On Dec. 10, over 150 Maryland Legal Aid staff recognized Human Rights Day by participating in seven workshops across the state designed to share information on how human rights law could be applied to day-to-day case work. The event featured a three-part presentation which discussed how human rights values may frame the nonprofit law firm’s advocacy, how to apply international treaties to advocate for clients, and how Legal Aid’s work fits into a growing movement seeking to recognize economic human rights in the United States.

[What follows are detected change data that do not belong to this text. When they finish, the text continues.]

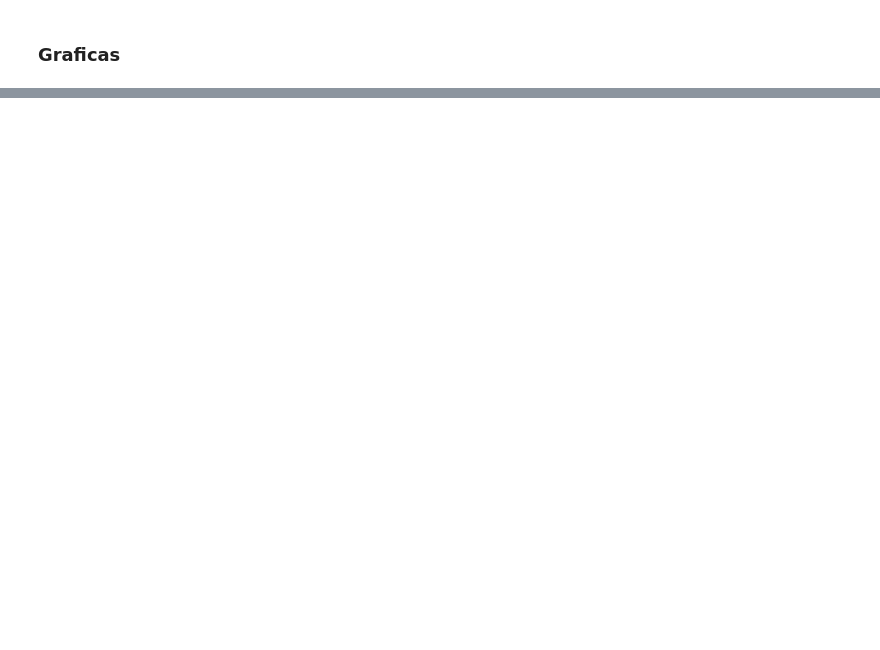
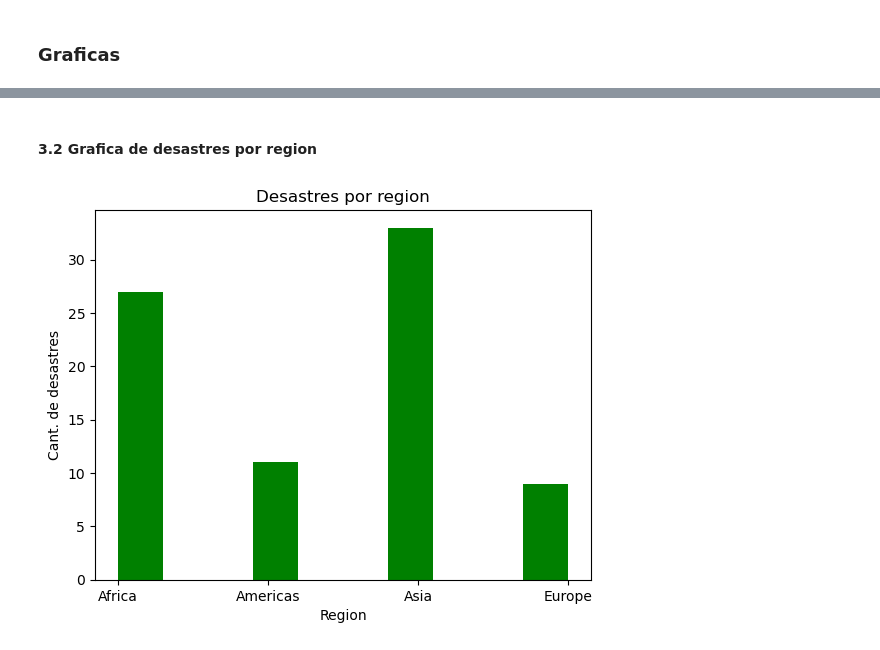
Before and after one commit to JulioZambrano91/Lights-of-Hope, a Jupyter notebook: main/data_2018_2021.ipynb, the cells around one changed output, grey strips where cells are left out. Drawn from its saved outputs; the diff is of its cells as text; code cells hidden in the pictures; blank space fills up the shorter version.

```diff
--- a/main/data_2018_2021.ipynb
+++ b/main/data_2018_2021.ipynb
@@ -122,0 +185,11 @@ mg.describe()
+# %% [markdown]
+#### 3.2 Grafica de desastres por region
+# %%
+region = muertos["Region"]
+plt.hist(region, color="green")
+plt.title("Desastres por region")
+plt.ylabel("Cant. de desastres")
+plt.xlabel("Region")
+plt.show()
+# %% [output]
+[figure, added]
```
Also changed, not shown: parts of 32 cells of this notebook.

Presentations were followed by a discussion of four case studies from Legal Aid’s major practice areas: Child abuse, housing, unemployment insurance, and family law.
According to Frederick office staff attorney Alecia Frisby, who served as a facilitator with Hughesville office chief attorney Seri Wilpone at the Easton office: “I received several excited comments about inserting human rights into administrative arguments and got an overall feeling that people had become newly energized about the human rights framework by the presentation.” Wilpone added: “Attendees were consistent in saying that the training helped them see how to use a human rights argument, both in subtle and explicit ways. The idea of leading an argument with a statement of common value, e.g., the opportunity for children and mothers to live free from violence, was something that was helpful.”
Events were also held in Easton, Annapolis, Riverdale, Hagerstown, Towson, with two workshops in Baltimore. “This was a terrific collaborative effort between management and staff and highlighted the talent we have in our organization,” said chief counsel Shawn Boehringer. “The materials produced were top-notch and reusable, and all facilitators worked hard to plan and prepare for the event and make it meaningful.”
The Maryland Legal Aid workshops corresponded with Human Rights Day events around the world. The United Nations theme for the day honored “Human Rights Defenders who Act to End Discrimination.” “Statements made by U.N. leaders on the day were relevant to our effort at Legal Aid and can serve to inspire and motivate us,” Boehringer said.
In his statement, U. N. Secretary General Ban Ki-moon declared that “Human rights are the foundation of freedom, peace, development, and justice. Laws to protect and promote human rights are indispensable. But quite often, progress comes down to people, courageous women and men, striving to protect their own rights and the rights of others, determined to make rights real in people’s lives.”
In Geneva, U.N. High Commissioner for Human Rights Navi Pillay commented on the Human Right to Healthcare: “Around 100 million people are forced into poverty each year because they have to pay for health care. Poor women are up to 20 times less likely than the richest 20 percent of women to give birth in the presence of a skilled health worker capable of saving their lives.”
U.S. Secretary of State Hillary Clinton addressed a Human Rights Day Town
Hall held at the State Department in Washington. Secretary Clinton noted: “We commemorate the anniversary of the adoption of the Universal Declaration of Human Rights by a vote of 48-0 in the United Nations, the very core concept that each of us, all of us, are born with equal and inalienable rights. Those words hearken back to our own Declaration of Independence, which was such an incredible, historical event in addition to representing the very best of our values and aspirations.”
“Our Human Rights Day commemoration provides a segue into our 100th anniversary celebration, the theme for which will be ‘Advancing Human Rights and Justice for All: 1911-2011,”Boehringer said. “Baltimore CINA chief attorney Joan Little has been hard at work spearheading the planning for our next big human rights event–a symposium jointly sponsored by the law schools at the University of Maryland and University of Baltimore. The symposium will provide another exciting opportunity to enhance our Human Rights framework.”